— REQUIRED WORK —
Lift every line from the entries that includes the word "Route".

— ENTRIES SHOWN —
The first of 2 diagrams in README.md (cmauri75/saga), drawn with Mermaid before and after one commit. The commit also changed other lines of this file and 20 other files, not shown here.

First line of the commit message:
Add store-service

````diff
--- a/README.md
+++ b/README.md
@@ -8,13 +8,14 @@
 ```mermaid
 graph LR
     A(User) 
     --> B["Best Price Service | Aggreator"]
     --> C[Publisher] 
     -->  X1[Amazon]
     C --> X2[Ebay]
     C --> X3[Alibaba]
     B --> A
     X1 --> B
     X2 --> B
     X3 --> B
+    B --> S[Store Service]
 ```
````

--

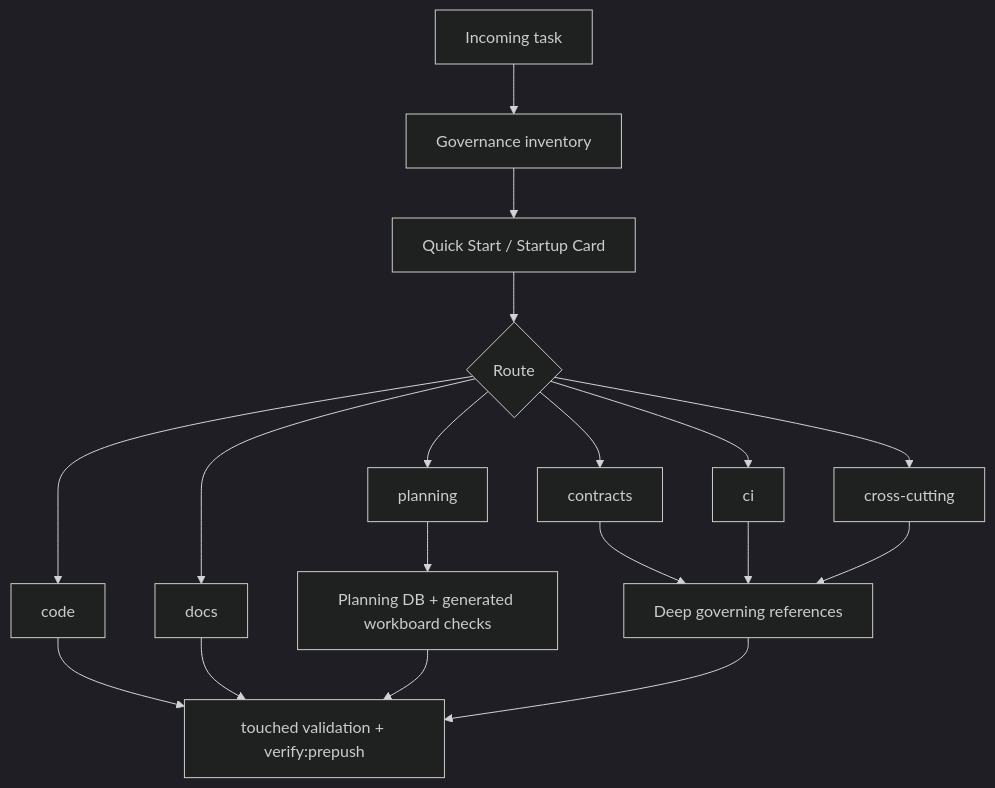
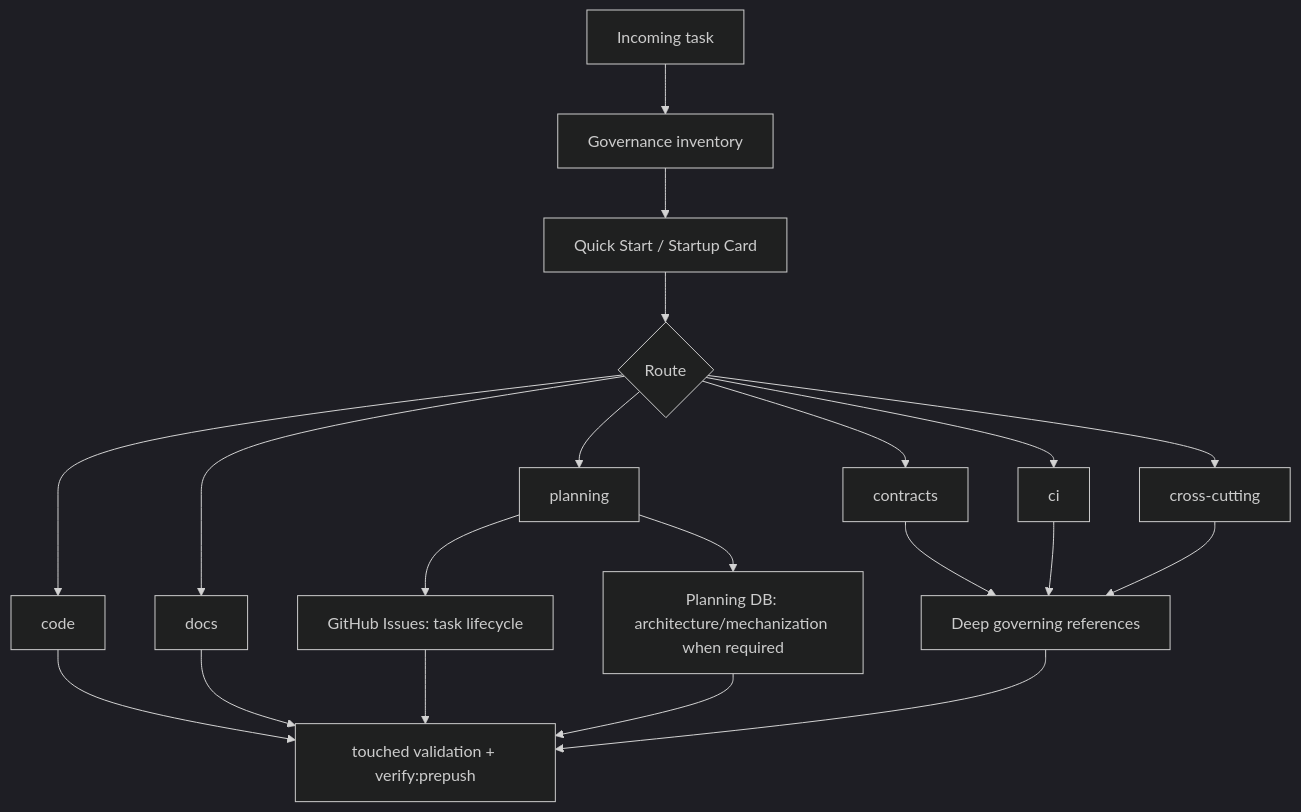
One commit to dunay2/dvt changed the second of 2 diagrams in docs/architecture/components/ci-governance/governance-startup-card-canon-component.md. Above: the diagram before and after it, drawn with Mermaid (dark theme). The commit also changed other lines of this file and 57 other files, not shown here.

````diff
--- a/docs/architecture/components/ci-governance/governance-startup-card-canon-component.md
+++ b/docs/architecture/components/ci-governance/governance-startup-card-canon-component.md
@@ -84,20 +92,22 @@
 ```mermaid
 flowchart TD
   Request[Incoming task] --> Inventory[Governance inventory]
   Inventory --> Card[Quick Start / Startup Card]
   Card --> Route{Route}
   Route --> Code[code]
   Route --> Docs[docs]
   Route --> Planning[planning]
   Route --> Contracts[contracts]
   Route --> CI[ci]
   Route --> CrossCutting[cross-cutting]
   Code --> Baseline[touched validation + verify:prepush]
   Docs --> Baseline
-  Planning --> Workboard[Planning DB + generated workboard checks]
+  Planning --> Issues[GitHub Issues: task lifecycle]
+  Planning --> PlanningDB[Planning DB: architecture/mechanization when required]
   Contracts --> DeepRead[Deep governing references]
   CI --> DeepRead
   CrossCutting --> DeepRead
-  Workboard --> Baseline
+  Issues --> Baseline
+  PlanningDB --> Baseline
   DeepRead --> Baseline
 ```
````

— RESPONSE BOX —
   Card --> Route{Route}
   Route --> Code[code]
   Route --> Docs[docs]
   Route --> Planning[planning]
   Route --> Contracts[contracts]
   Route --> CI[ci]
   Route --> CrossCutting[cross-cutting]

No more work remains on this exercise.